Today is also a rare event: the second full moon of January (a Blue Moon), coinciding with a Super Moon (the moon is at the closest point to Earth) and a total lunar eclipse. Joe Rao for writes (“Get Ready for the ‘Super Blue Blood Moon’ Eclipse of Jan. 31!; January 19, 2018): “Interestingly, this will be the first time in over 150 years (since March 31, 1866, to be exact) that a total lunar eclipse will coincide with a Blue Moon in North America.”

That’s enough excitement for one day.

I am taking a short winter break and will return in mid-February.

Monday, January 29, 2018

Foghorn Leghorn: Little Boy Boo (1954)

American Comedy

America’s Pastime: Eggbert Jr., the bookish son of Miss Prissy, the widow hen, picks up baseball quick enough, even if he takes things literally, like “putting some pepper on the ball.” For more background on “Little Boy Boo,” go [here].

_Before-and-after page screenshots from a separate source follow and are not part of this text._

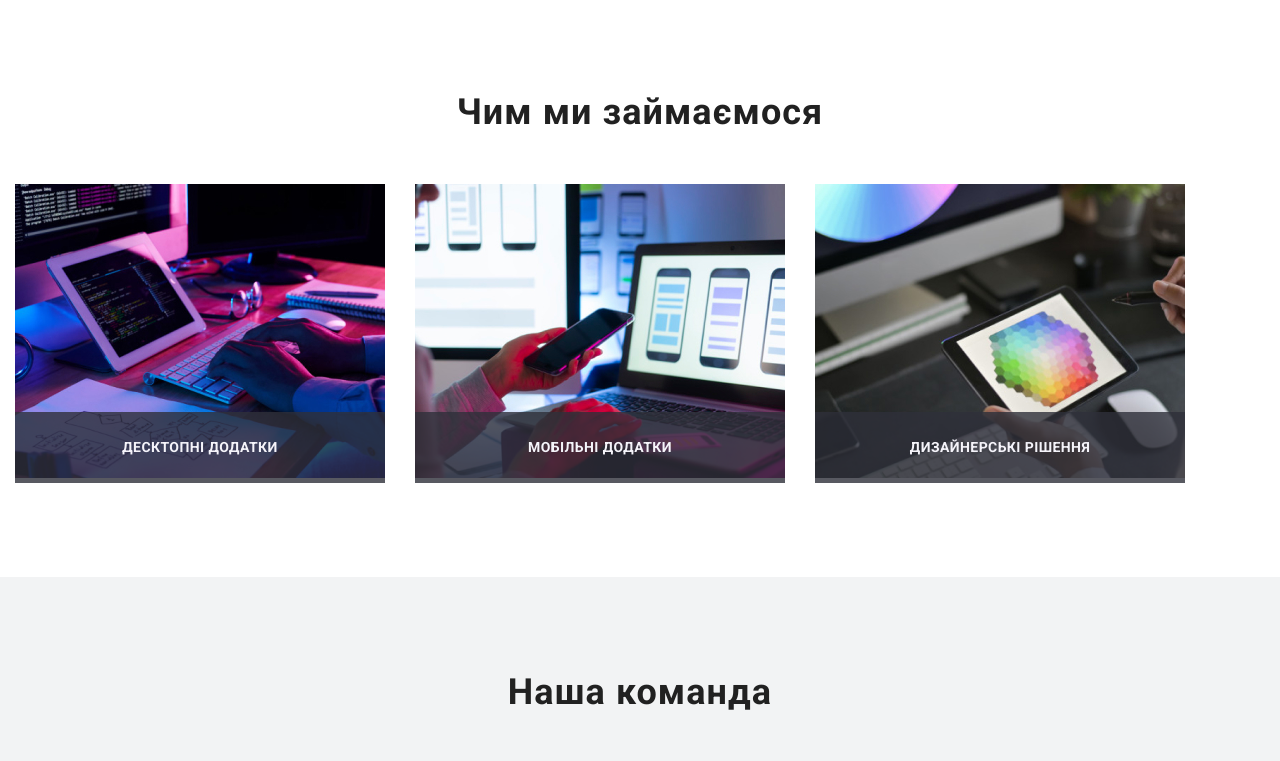
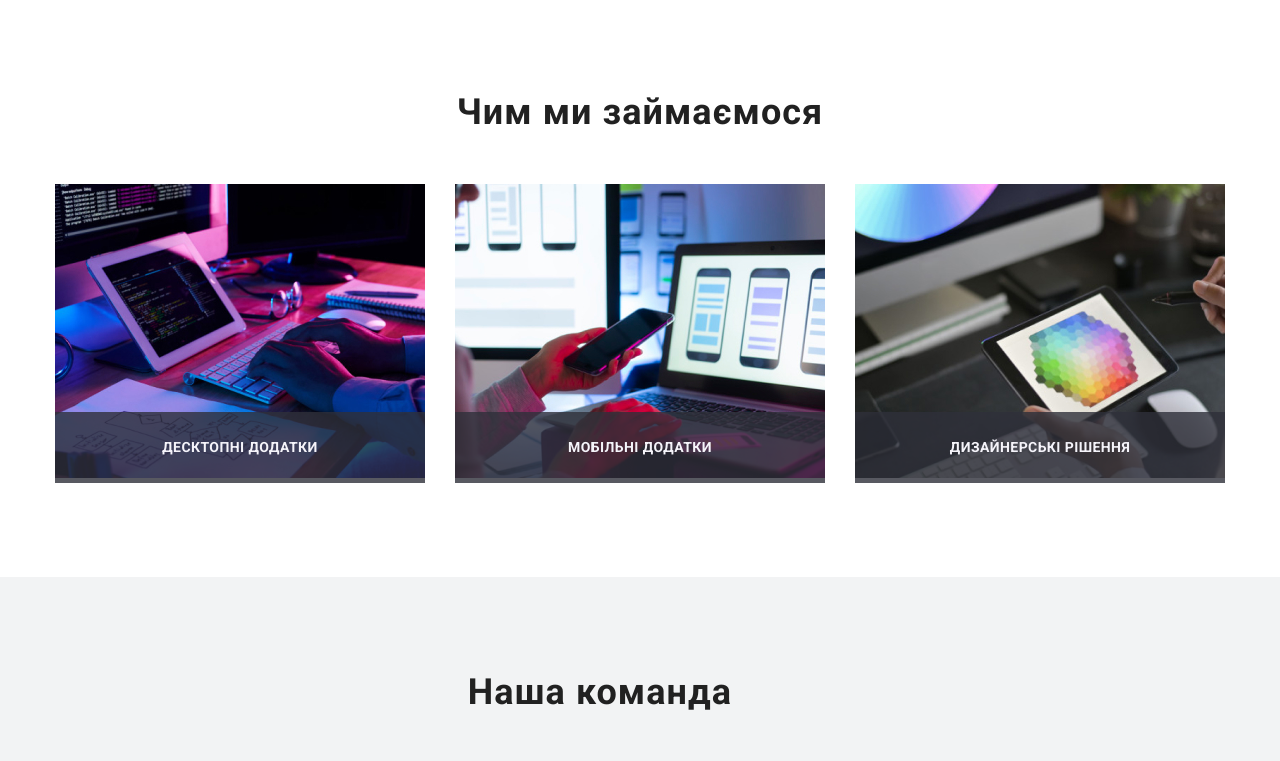
Before and after one commit to KaterynaTereshchenko/goit-markup-hw-06, a plain HTML site: page index.html in a window 1280 px wide. Shown: the part 1012-1773 px from the top of the page. Drawn offline with nearby package versions, Linux system fonts and the light colour scheme.

Commit message:
Added chanches
my site not centered

```diff
--- a/css/style.css
+++ b/css/style.css
@@ -99,7 +99,7 @@ body {
  /*header*/
 
  .conteiner-primary {
-     min-width: 1200px;
+     max-width: 1200px;
      margin-left: auto;
      margin-right: auto;
 
@@ -448,7 +448,7 @@ body {
 }
 
 .team-title {
-    min-width: 1200px;
+    max-width: 1200px;
     margin-bottom: 50px;
     margin-top: 0px;
 }
@@ -658,7 +658,7 @@ body {
 /*portfolio-exampl*/
 
     .portfolio {
-    min-width: 1200px;
+    max-width: 1200px;
     margin-left: auto;
     margin-right: auto;
     padding-right: 15px;
```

The large Rhode Island rooster, Foghorn Leghorn, sporting a a central Virginia accent, appears earnest in his attempts, even if he comes across as obnoxious and overbearing. The boy’s skills are out of this world and do not match what his small stature suggests, leaving Mr. Leghorn to declaim: “There is something going on around here that just don’t add up.”

Probably so; the events are far beyond his understanding, limited by his lack of awareness, his lack of sensibility, and his lack of humility. Such character traits are rare, and at times used to be found in leaders, whether economic or political. Now, all it takes is ambition, drive, a take-charge attitude and money, not exactly a good combination for their subordinates.

As for the rooster, he remains blithely ignorant; such incongruity makes for some funny moments in that the actual does not meet expectations, and where the quiet thoughtful one outwits the loudmouth and thus comes out on top. It is all the more funny because today this rarely takes place. In America, for example, un gros bouffon can become president.

Such is American (tragi)comedy at its best.